- Funding. “I never opened up a new building unless I knew I had the staff and resources to open it. It wasn’t on a wing and a prayer,” says Ron. Likewise, the directors of new transitional living facilities should ask themselves where the money will come from before they ever open the doors. Possible funding sources include: private grants and donations, county service contracts, utility grants, stimulus funding, low-income housing affordable tax credits, client fees for food and rent, and grants from the U.S. Department of Veterans Affairs (for housing released veterans). To open up funding channels, it helps to establish your facility legally as a nonprofit entity and seek a diverse set of board members from the community.
- Staffing. To maintain proper accountability, support, and public peace of mind, transitional living facilities require a 24-hour staff presence. That kind of commitment quickly burns through volunteers. Sponsors, Inc., keeps a sizable staff that includes employment counselors, former parole officers, and ex-prisoners who have graduated from the program and maintained their sobriety. “A well-rounded staff with diverse personal and ethnic/racial backgrounds is best,” says Ron.
- Good governance. Your transitional facility should be run like a business, with funding commensurate to your costs. So though your motivation may come from compassion, you must also take into account practical considerations—like payroll, employee law, and accounting—early in the development of your organization.
Creating a Safe, Supportive Environment for Clients
Housing is about more than shelter. It’s about providing a launch pad to other benchmarks of success. Ron recommends the following values and guidelines for successful transitional living facilities.
- Sobriety. All residents need to refrain from using alcohol or other controlled substances during their stay at the facility. Only a drug- and alcohol-free environment will keep all residents safe and on track. All failed urinalysis tests will be reported immediately and fully to the office of probation and parole, a policy carefully explained to residents when they move in.
- Employment. All residents should work, and those who haven’t yet found a job need to meet with a staff member to create plans for finding one.
- Self–sufficiency. The program should require residents to save a portion of their earnings so that they can afford to eventually transition to independent housing.
- Integrity. As the director of a transitional living facility, you will deal with a variety of public and private entities, very few of them favorably disposed to your clients or to your presence in the community. To win them over, it is essential that you operate your facility with integrity and consistency.
Consider What Drives You
“A lot of people go into this without a clear idea of what they’re doing,” says Ron. “It’s a difficult population, and there’s daily drama and personal issues. It’s a burnout job. For people who do it out of the goodness of the heart and religious conviction, there’s a steep learning curve on how to provide for people with a criminal history.”
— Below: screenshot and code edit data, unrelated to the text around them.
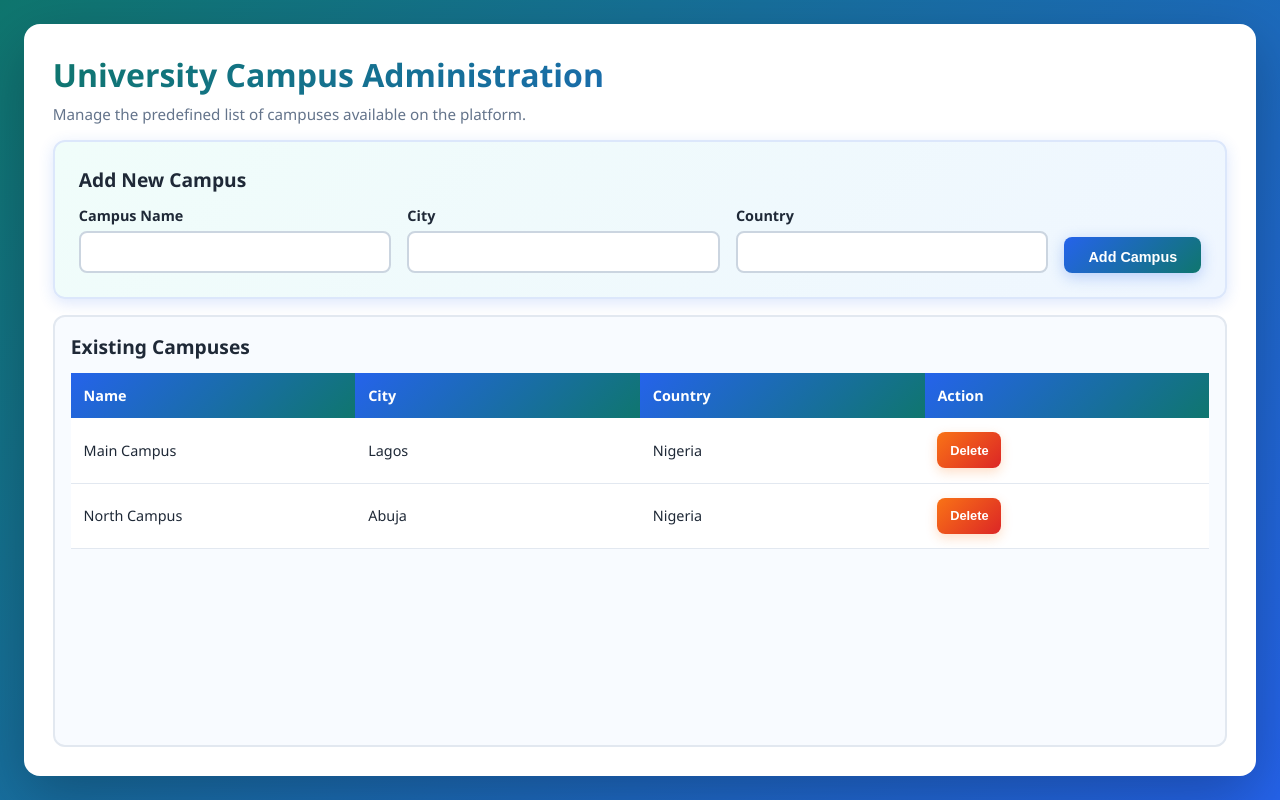
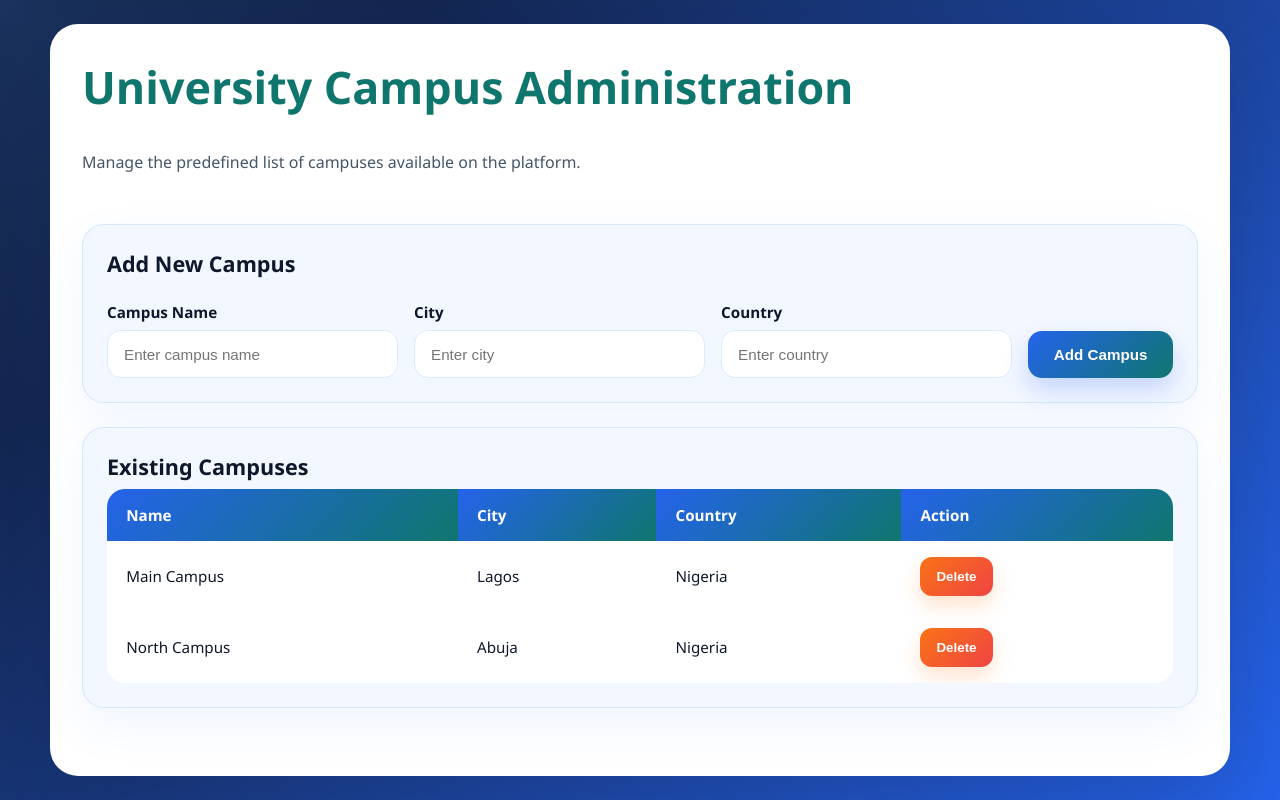
Before and after one commit to sammyksn-wm23-collab/RoomieMatch, a Flask app: page /admin/campuses in a window 1280 px wide. Run offline with Flask 3, Linux system fonts and the light colour scheme; data comes from the database, SQL or seed files in the repository; both versions use the stored data as it was after the commit.

Commit message:
https://student-team-xv3ts9yl.atlassian.net/browse/TARUMT-4
replece the code and run again

```diff
--- a/sprit 1/templates/admin_campuses.html
+++ b/sprit 1/templates/admin_campuses.html
@@ -6,192 +6,223 @@
     <title>Campus Administration</title>
     <style>
         :root {
+            --bg-start: #0f172a;
+            --bg-end: #2563eb;
+            --surface: #ffffff;
+            --surface-soft: #f3f7ff;
             --primary: #2563eb;
-            --primary-dark: #1d4ed8;
             --accent: #0f766e;
-            --accent-soft: #14b8a6;
-            --surface: #ffffff;
-            --surface-alt: #f8fbff;
-            --border: #dce7fb;
-            --text: #1f2937;
-            --muted: #64748b;
-            --shadow: rgba(37, 99, 235, 0.16);
+            --secondary: #0f766e;
+            --text: #0f172a;
+            --muted: #475569;
+            --border: #e2e8f0;
+            --shadow: rgba(15, 23, 42, 0.18);
             --success-bg: #ecfdf5;
-            --success-text: #065f46;
-            --success-border: #34d399;
+            --success-text: #166534;
             --error-bg: #fef2f2;
             --error-text: #991b1b;
-            --error-border: #f87171;
         }
 
         * { box-sizing: border-box; }
         html, body { height: 100%; margin: 0; padding: 0; }
         body {
             font-family: 'Segoe UI', Tahoma, Geneva, Verdana, sans-serif;
+            min-height: 100vh;
+            background: radial-gradient(circle at top left, rgba(59, 130, 246, 0.25), transparent 28%),
+                        linear-gradient(135deg, var(--bg-start) 0%, var(--bg-end) 100%);
+            color: var(--text);
             padding: 1.5rem;
-            background: linear-gradient(135deg, var(--accent) 0%, var(--primary) 100%);
-            color: var(--text);
-            font-size: 0.95rem;
-            overflow: hidden;
-            min-height: 100vh;
         }
+
         .container {
-            height: calc(100vh - 3rem);
+            max-width: 1180px;
+            margin: 0 auto;
+            min-height: calc(100vh - 3rem);
             background: var(--surface);
-            padding: 1.8rem;
-            border-radius: 16px;
-            box-shadow: 0 20px 60px rgba(0,0,0,0.25);
+            border-radius: 28px;
+            padding: 2rem;
+            box-shadow: 0 30px 80px var(--shadow);
             display: flex;
             flex-direction: column;
+            gap: 1.5rem;
         }
+
         h1 {
+            margin: 0;
+            font-size: clamp(2.2rem, 3.5vw, 3rem);
+            color: #0f766e;
+        }
+
+        p {
+            margin: 0.5rem 0 1.5rem;
+            color: var(--muted);
+            line-height: 1.7;
+            max-width: 760px;
+        }
+
+        .form-section,
+        .table-section {
+            background: var(--surface-soft);
+            border-radius: 22px;
+            border: 1px solid rgba(96, 165, 250, 0.2);
+            padding: 1.5rem;
+            box-shadow: 0 18px 45px rgba(59, 130, 246, 0.08);
+        }
+
+        .form-section {
+            display: flex;
+            flex-direction: column;
+            gap: 1rem;
+        }
+
+        h2 {
             margin: 0 0 0.5rem 0;
-            font-size: 2rem;
-            background: linear-gradient(135deg, var(--accent), var(--primary));
-            -webkit-background-clip: text;
-            -webkit-text-fill-color: transparent;
-            background-clip: text;
+            font-size: 1.35rem;
+            color: #0f172a;
         }
-        p {
-            margin: 0 0 1rem 0;
-            font-size: 0.95rem;
-            color: var(--muted);
-        }
-        h2 {
-            font-size: 1.2rem;
-            margin: 0 0 0.8rem 0;
-            color: var(--text);
-        }
-        .form-section {
-            flex-shrink: 0;
-            padding: 1.5rem;
-            background: linear-gradient(135deg, #f0fdfa 0%, #eff6ff 100%);
-            border-radius: 12px;
-            border: 2px solid var(--border);
-            margin-bottom: 1rem;
-            box-shadow: 0 4px 15px var(--shadow);
-        }
-        .table-section {
-            flex: 1;
-            overflow-y: auto;
-            padding: 1rem;
-            background: var(--surface-alt);
-            border-radius: 12px;
-            border: 2px solid #e2e8f0;
-        }
-        form {
+
+        .form-grid {
             display: grid;
             grid-template-columns: 1fr 1fr 1fr auto;
             gap: 1rem;
             align-items: flex-end;
         }
+
         label {
-            font-weight: 600;
-            font-size: 0.9rem;
             display: block;
-            margin-bottom: 0.4rem;
+            margin-bottom: 0.5rem;
+            font-weight: 700;
+            color: #0f172a;
+            font-size: 0.95rem;
+        }
+
+        input {
+            width: 100%;
+            padding: 0.9rem 1rem;
+            border-radius: 14px;
+            border: 1px solid #dbeafe;
+            background: #ffffff;
+            transition: border-color 0.25s ease, box-shadow 0.25s ease;
+            font-size: 0.95rem;
             color: var(--text);
         }
-        input {
-            padding: 0.7rem;
-            border: 2px solid #cbd5e0;
-            border-radius: 8px;
-            font-size: 0.9rem;
-            width: 100%;
-            transition: all 0.3s ease;
-            background: var(--surface);
-        }
+
         input:focus {
             outline: none;
             border-color: var(--primary);
-            box-shadow: 0 0 0 3px rgba(37, 99, 235, 0.12);
+            box-shadow: 0 0 0 4px rgba(37, 99, 235, 0.12);
         }
-        button {
-            padding: 0.7rem 1.5rem;
+
+        .button {
+            padding: 0.95rem 1.6rem;
+            border-radius: 14px;
             border: none;
-            border-radius: 8px;
-            background: linear-gradient(135deg, var(--primary), var(--accent));
+            color: #ffffff;
+            background: linear-gradient(135deg, #2563eb, #0f766e);
+            cursor: pointer;
+            font-weight: 700;
+            font-size: 0.95rem;
+            box-shadow: 0 12px 25px rgba(37, 99, 235, 0.22);
+            transition: transform 0.2s ease, box-shadow 0.2s ease;
+        }
+
+        .button:hover {
+            transform: translateY(-2px);
+            box-shadow: 0 16px 30px rgba(37, 99, 235, 0.28);
+        }
+
+        button.delete {
+            padding: 0.75rem 1rem;
+            border-radius: 12px;
+            background: linear-gradient(135deg, #f97316, #ef4444);
             color: white;
-            cursor: pointer;
-            font-size: 0.9rem;
-            font-weight: 600;
-            height: 36px;
-            transition: all 0.3s ease;
-            box-shadow: 0 4px 15px rgba(37, 99, 235, 0.28);
+            border: none;
+            font-weight: 700;
+            box-shadow: 0 10px 20px rgba(249, 115, 22, 0.2);
         }
-        button:hover {
-            transform: translateY(-2px);
-            box-shadow: 0 6px 20px rgba(37, 99, 235, 0.34);
+
+        button.delete:hover {
+            opacity: 0.95;
         }
-        button.delete {
-            background: linear-gradient(135deg, #f97316, #dc2626);
-            padding: 0.4rem 0.8rem;
-            font-size: 0.8rem;
-            box-shadow: 0 4px 12px rgba(249, 115, 22, 0.24);
+
+        .form-actions {
+            display: flex;
+            justify-content: flex-end;
         }
-        button.delete:hover {
-            box-shadow: 0 6px 16px rgba(249, 115, 22, 0.3);
+
+        .table-section {
+            overflow-x: auto;
         }
-        .message {
-            padding: 0.8rem 1rem;
-            border-radius: 8px;
-            margin-bottom: 1rem;
-            font-size: 0.9rem;
-            border-left: 4px solid;
-        }
-        .message.success {
-            background: var(--success-bg);
-            color: var(--success-text);
-            border-color: var(--success-border);
-        }
-        .message.error {
-            background: var(--error-bg);
-            color: var(--error-text);
-            border-color: var(--error-border);
-        }
+
         table {
             width: 100%;
             border-collapse: separate;
             border-spacing: 0;
-            font-size: 0.9rem;
+            min-width: 720px;
+            background: white;
+            border-radius: 18px;
+            overflow: hidden;
         }
-        thead {
-            display: table;
-            width: 100%;
-            table-layout: fixed;
+
+        thead th {
+            background: linear-gradient(135deg, #2563eb, #0f766e);
+            color: white;
+            padding: 1rem 1.2rem;
+            text-align: left;
+            font-weight: 700;
+            font-size: 0.95rem;
         }
-        tbody {
-            display: block;
-            overflow-y: auto;
-            height: calc(100% - 50px);
-            width: 100%;
+
+        tbody tr {
+            border-bottom: 1px solid #e2e8f0;
+            transition: background 0.2s ease;
         }
-        tr {
-            display: table;
-            width: 100%;
-            table-layout: fixed;
+
+        tbody tr:last-child {
+            border-bottom: none;
         }
-        th {
-            background: linear-gradient(135deg, var(--primary), var(--accent));
-            color: white;
-            padding: 0.8rem;
-            text-align: left;
-            font-weight: 600;
-            border: none;
+
+        td {
+            padding: 1rem 1.2rem;
+            background: white;
+            color: var(--text);
+            font-size: 0.95rem;
         }
-        td {
-            padding: 0.9rem 0.8rem;
-            border-bottom: 1px solid #e2e8f0;
-            background: white;
+
+        tbody tr:hover {
+            background: #f8fbff;
         }
-        tr:hover {
-            background: #f7fafc;
+
+        .message {
+            padding: 1rem 1.2rem;
+            border-radius: 16px;
+            font-size: 0.95rem;
+            border-left: 5px solid;
+            margin: 0;
         }
-        section {
-            margin-top: 0;
+
+        .message.success {
+            background: var(--success-bg);
+            color: var(--success-text);
+            border-color: #22c55e;
         }
-        .message + .form-section {
-            margin-top: 0;
+
+        .message.error {
+            background: var(--error-bg);
+            color: var(--error-text);
+            border-color: #ef4444;
+        }
+
+        @media (max-width: 980px) {
+            .form-grid {
+                grid-template-columns: 1fr;
+            }
+            .container {
+                padding: 1.5rem;
+            }
+            table {
+                min-width: 100%;
+            }
         }
     </style>
 </head>
@@ -210,25 +241,28 @@
 
         <section class="form-section">
             <h2>Add New Campus</h2>
-            <form action="{{ url_for('add_campus') }}" method="post">
+            <form action="{{ url_for('add_campus') }}" method="post" class="form-grid">
                 <div>
                     <label for="name">Campus Name</label>
-                    <input id="name" name="name" required>
+                    <input id="name" name="name" placeholder="Enter campus name" required>
                 </div>
                 <div>
                     <label for="city">City</label>
-                    <input id="city" name="city" required>
+                    <input id="city" name="city" placeholder="Enter city" required>
                 </div>
                 <div>
                     <label for="country">Country</label>
-                    <input id="country" name="country" required>
+                    <input id="country" name="country" placeholder="Enter country" required>
                 </div>
-                <button type="submit">Add Campus</button>
+                <div class="form-actions">
+                    <button class="button" type="submit">Add Campus</button>
+                </div>
             </form>
         </section>
 
         <section class="table-section">
             <h2>Existing Campuses</h2>
+            <div class="table-container">
                 <table>
                     <thead>
                         <tr>
@@ -257,6 +291,7 @@
                         {% endfor %}
                     </tbody>
                 </table>
+            </div>
         </section>
     </div>
 </body>
```
Also changed, not shown: sprit 1/campuses.db. Lines whose indentation alone changed are shown as unchanged.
Setting up a transitional housing facility is no mission for the faint of heart. But, if you have determined that you have the passion, plans, and resources you need to get started, the rewards can be great—both for ex-prisoners and those who open the door to successful reentry.